One of the big adjustments for me as a mourner of a parent, a status that lasts a Jewish Year, is that I’m not permitted to watch my usual entertainment on the television, or my favorite movies–mostly old musicals– on DVD. I’ve been listening to a lot of shiurim, Torah and Tanach (Bible) classes from the computer, mostly Matan where I study, and I have no problem with newscasts.
In Israel there are two days a year when all the television programs suit the restrictions of mourners. As according to Jewish Tradition, the day begins at night, so last night on the Eve of Holocaust Memorial Day there were all sorts of television shows about the Holocaust, survivors etc. One I found particularly annoying and political; it was on Israel’s Chanel 1. Their news editors do their best to turn even the weather into complaints about the government, and they had an “expose`” of sorts emphasizing the difficulties many elderly “survivors” have financially and how some sort of fall between the bureaucratic cracks, because they don’t fit the clerical and/or legal definition of “survivor.” They may have been too young or escaped too early or stayed in Europe too long to get German reparations which helped so many people financially. And now they are decades past retirement age, and like many elderly, have serious financial problems which they hope the Israeli Government can solve. I changed channels.

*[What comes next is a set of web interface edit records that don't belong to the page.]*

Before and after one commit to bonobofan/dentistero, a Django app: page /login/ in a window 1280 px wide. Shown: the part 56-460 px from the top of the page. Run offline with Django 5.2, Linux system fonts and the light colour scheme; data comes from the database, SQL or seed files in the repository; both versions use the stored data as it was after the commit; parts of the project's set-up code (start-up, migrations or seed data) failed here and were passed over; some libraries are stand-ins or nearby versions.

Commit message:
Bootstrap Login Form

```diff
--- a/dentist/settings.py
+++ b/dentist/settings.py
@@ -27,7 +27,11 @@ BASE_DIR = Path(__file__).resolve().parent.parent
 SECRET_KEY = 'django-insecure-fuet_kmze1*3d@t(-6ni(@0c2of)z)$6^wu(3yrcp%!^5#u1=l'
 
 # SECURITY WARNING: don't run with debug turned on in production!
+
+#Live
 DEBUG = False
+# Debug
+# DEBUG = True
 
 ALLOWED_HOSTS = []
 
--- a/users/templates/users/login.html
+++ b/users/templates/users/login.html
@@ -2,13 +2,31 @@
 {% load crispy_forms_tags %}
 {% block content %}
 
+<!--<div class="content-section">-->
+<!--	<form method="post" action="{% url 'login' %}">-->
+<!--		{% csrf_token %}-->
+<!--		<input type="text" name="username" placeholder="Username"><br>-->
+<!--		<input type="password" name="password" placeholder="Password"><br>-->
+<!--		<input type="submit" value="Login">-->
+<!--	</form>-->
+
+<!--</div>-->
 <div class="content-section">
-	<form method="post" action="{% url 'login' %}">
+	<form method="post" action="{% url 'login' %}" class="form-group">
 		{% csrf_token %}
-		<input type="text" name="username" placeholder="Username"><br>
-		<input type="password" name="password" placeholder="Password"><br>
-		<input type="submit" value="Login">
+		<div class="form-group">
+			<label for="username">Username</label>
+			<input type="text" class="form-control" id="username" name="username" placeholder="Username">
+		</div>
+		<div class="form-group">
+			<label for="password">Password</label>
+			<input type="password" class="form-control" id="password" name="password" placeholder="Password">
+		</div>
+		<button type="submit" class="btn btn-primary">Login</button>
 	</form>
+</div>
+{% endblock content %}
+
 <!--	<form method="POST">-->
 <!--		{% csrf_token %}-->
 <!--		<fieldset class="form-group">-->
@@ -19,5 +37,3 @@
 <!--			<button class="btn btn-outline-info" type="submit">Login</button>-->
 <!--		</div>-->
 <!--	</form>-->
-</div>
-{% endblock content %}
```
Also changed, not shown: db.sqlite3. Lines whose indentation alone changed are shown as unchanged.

I caught another program with interviews and films of survivors returning to their “former homes/countries” where they had suffered. There was also a Holocaust movie with Daniel Craig that I watched a bit until they had a crazy scene that meshed together Jewish wedding music and a battle.

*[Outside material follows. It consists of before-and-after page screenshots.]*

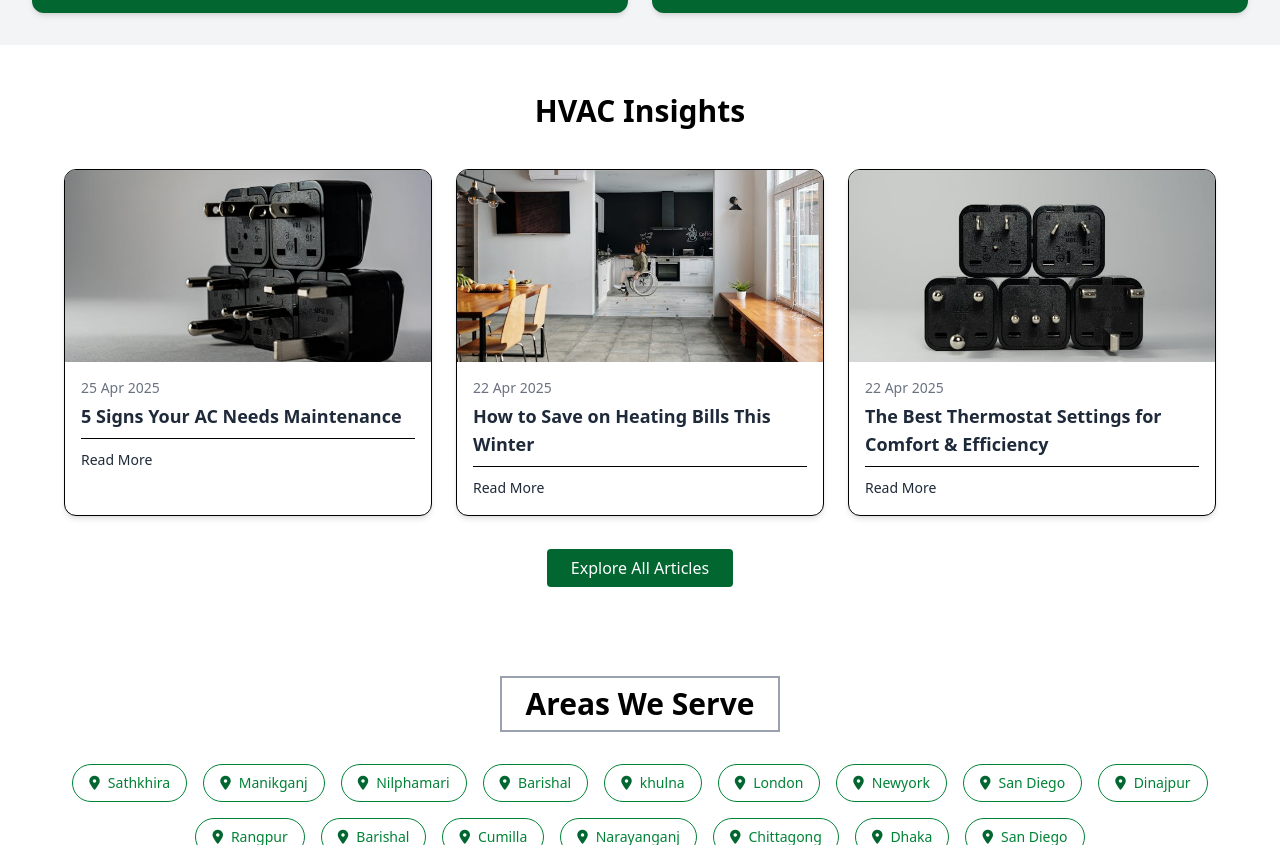
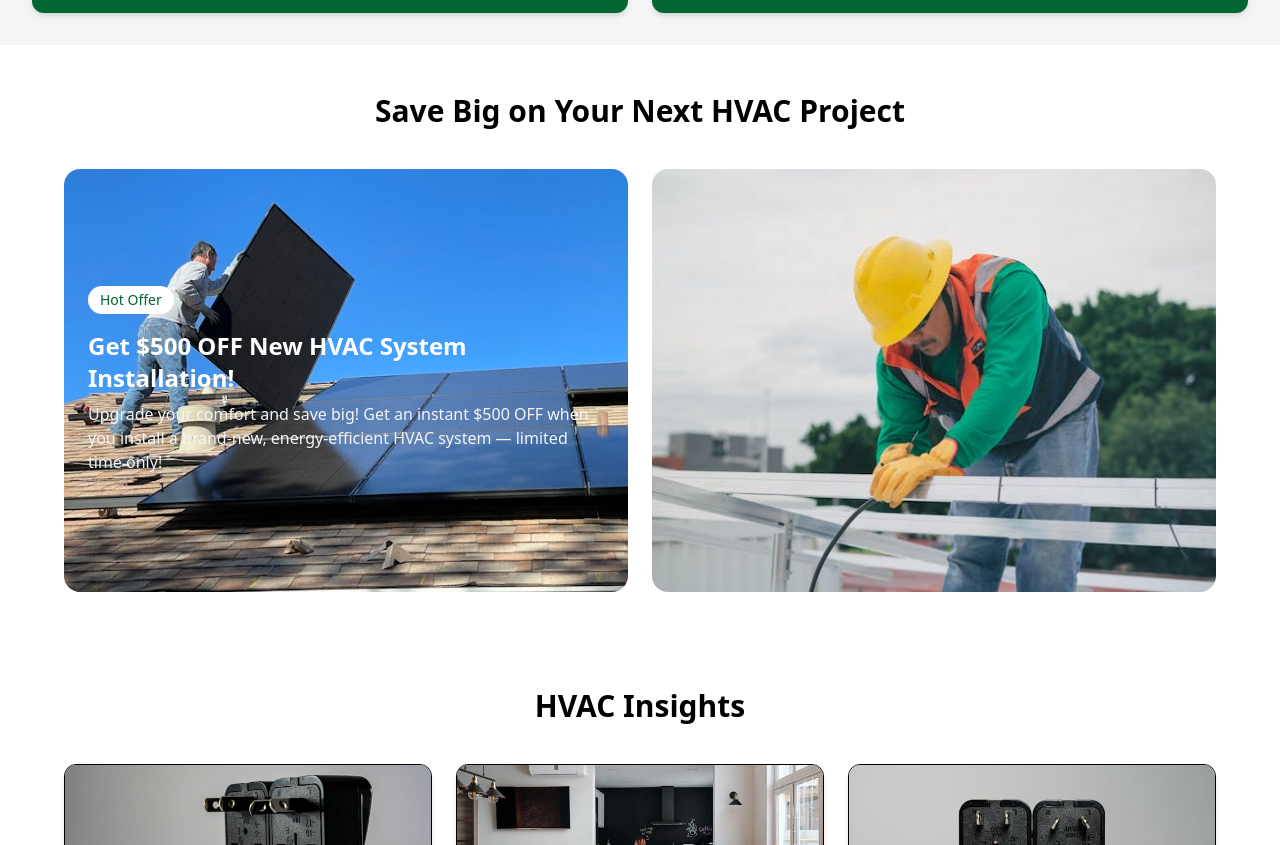
Before and after one commit to AkashSaha01/HVACwithTailwind, a website: page src/index.html in a window 1280 px wide. Shown: the part 2937-3782 px from the top of the page. Drawn offline with Linux system fonts and the light colour scheme.

Commit message:
done so far

```diff
--- a/src/index.html
+++ b/src/index.html
@@ -380,6 +380,45 @@
   </div>
 </div>
 
+<section class="px-6 py-12 text-center bg-white">
+
+  <h2 class="text-2xl md:text-3xl font-bold mb-10">Save Big on Your Next HVAC Project</h2>
+
+
+  <div class="grid grid-cols-1 md:grid-cols-2 gap-6 max-w-6xl mx-auto">
+
+
+    <div class="relative rounded-2xl overflow-hidden">
+      <img src="./images/plnew.jpg" alt="HVAC Discount" class="w-full h-full object-cover">
+
+
+  <div class="absolute inset-0 bg-opacity-70 text-left p-6 flex flex-col justify-center text-white">
+
+
+        <span class="bg-white text-green-800 px-3 py-1 text-sm rounded-full mb-4 inline-block w-fit">
+          Hot Offer
+        </span>
+
+
+        <h3 class="text-xl md:text-2xl font-semibold mb-2">
+          Get $500 OFF New HVAC System Installation!
+        </h3>
+        <p class="text-sm md:text-base text-gray-100">
+          Upgrade your comfort and save big! Get an instant $500 OFF when you install a brand-new, energy-efficient HVAC system — limited time only!
+        </p>
+      </div>
+    </div>
+
+
+    <div class="rounded-2xl overflow-hidden">
+      <img src="./images/prnew.jpg" alt="HVAC Installation" class="w-full h-full object-cover">
+    </div>
+  </div>
+</section>
+
+
+
+
 <!--hvac 3 card-->
 <section class="px-6 py-12 bg-white text-center">
   <!-- Title -->
```
Also changed, not shown: src/images/pl.jpg (added), src/images/plnew.jpg (added), src/images/pr.jpg (added), src/images/prnew.jpg (added), src/output.css.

Everyday fewer and fewer survivors, witnesses to the atrocities of the Nazis and too many others remain alive and/or capable of telling their tales. Yad Vashem and the Steven Spielberg Film and Video Archive are rushing to film and tape everyone who can possibly tell a first person tale of the Holocaust and survival. A friend of mine and her siblings recently accompanied their father back to Europe on a trip filmed by one of these groups.

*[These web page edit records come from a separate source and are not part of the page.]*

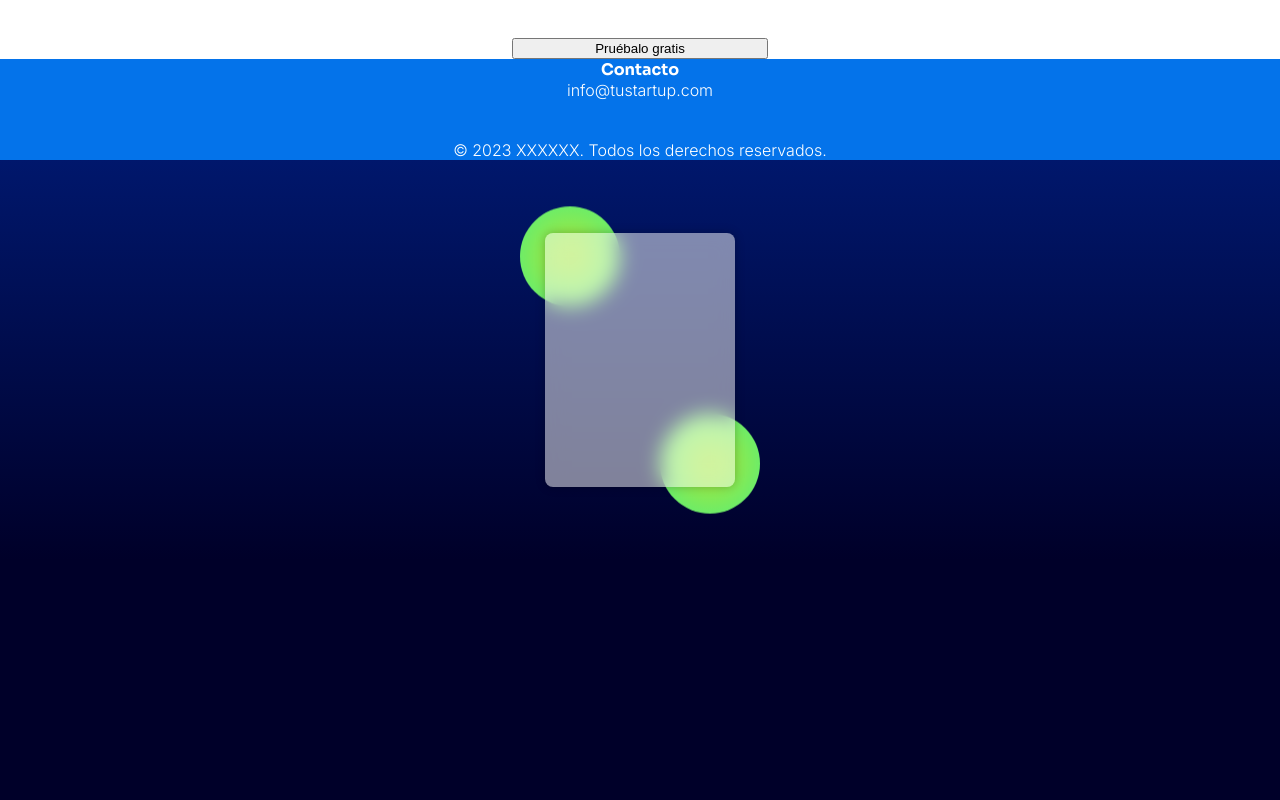
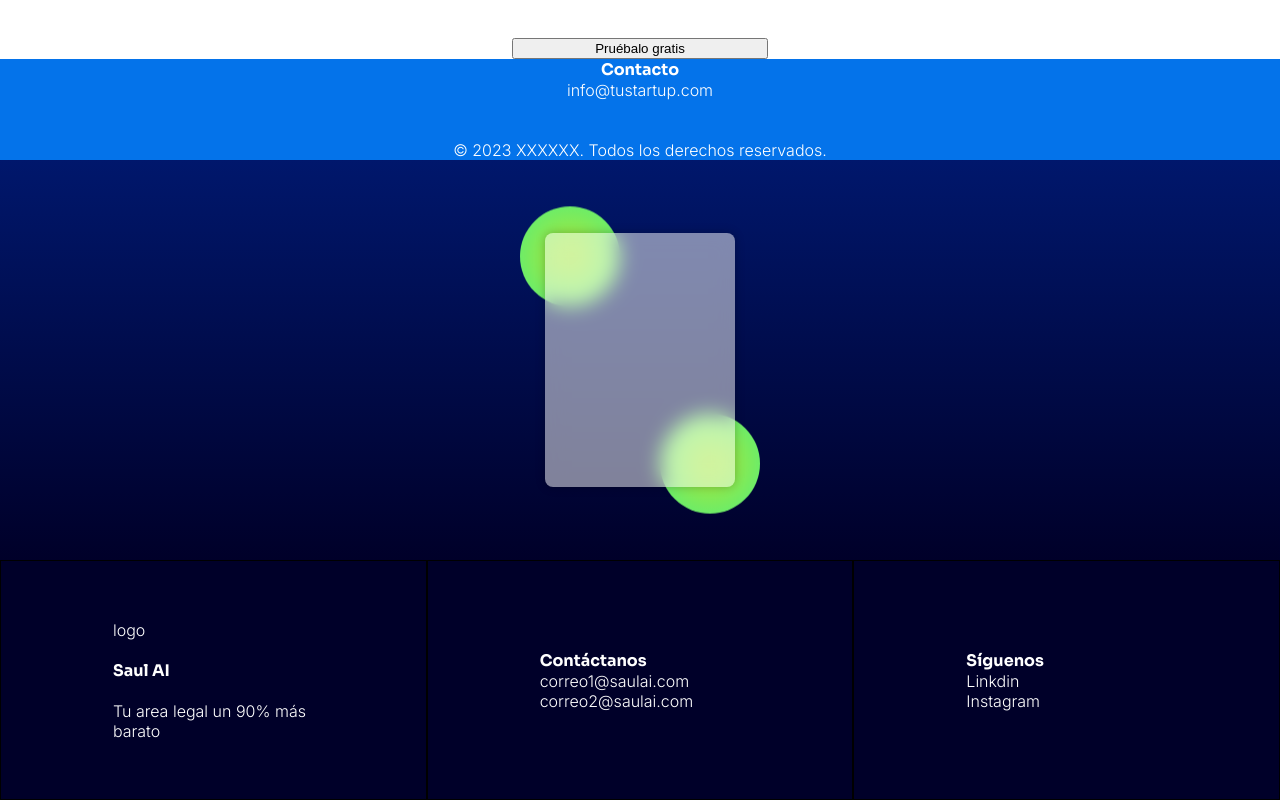
Before and after one commit to martinnss/cheap-flights, a React (Create React App) app in the folder frontend/: page / in a window 1280 px wide. Shown: the part 4499-5299 px from the top of the page. Built offline with nearby package versions, Linux system fonts and the light colour scheme.

Commit message:
wip footer

```diff
--- a/frontend/src/Containers/Footer.jsx
+++ b/frontend/src/Containers/Footer.jsx
@@ -4,12 +4,43 @@ import styled from 'styled-components'
 const FooterContainer = styled.div`
     background-color: var(--darkblue);
     height:30vh;
+    color:white;
 `
+const Container = styled.div`
+  display: flex;
+  width: 100vw;
+  height: 100%;
+`;
 
+const Column = styled.div`
+  flex: 1;
+  display: flex;
+  flex-direction: column; /* Asegura que los elementos se apilen verticalmente */
+  justify-content: center;
+  align-items: left;
+  border: 1px solid black;
+  padding: 0 7rem;
+`;
 const Footer = () => {
   return (
     <FooterContainer>
-
+    <Container>
+      <Column>
+        <p>logo</p> <br />
+        <h1>Saul AI</h1> <br />
+        <p>Tu area legal un 90% más barato</p>
+      </Column>
+      <Column>
+        <h3>Contáctanos</h3>
+          <p>correo1@saulai.com</p>
+          <p>correo2@saulai.com</p>
+      </Column>
+      <Column>
+        <h3>Síguenos</h3>
+          <p>Linkdin</p>
+          <p>Instagram</p>
+      </Column>
+    </Container>
     </FooterContainer>
   )
 }
```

The Holocaust was a very black and evil time in World History, and we shouldn’t forget that it happened in advanced and cultured Europe. That’s a message we must take to heart, and that is why I consider the terrible anti-Israel/antisemitic rhetoric coming out of even the most respected, academic and “open/Liberal” universities all over the world so troubling. The distortions in their thinking, teaching and ideologies are even more dangerous than Hitler’s rantings and Mein Kampf.
I see myself as a realist, a pragmatist. Do you agree?Batya Medad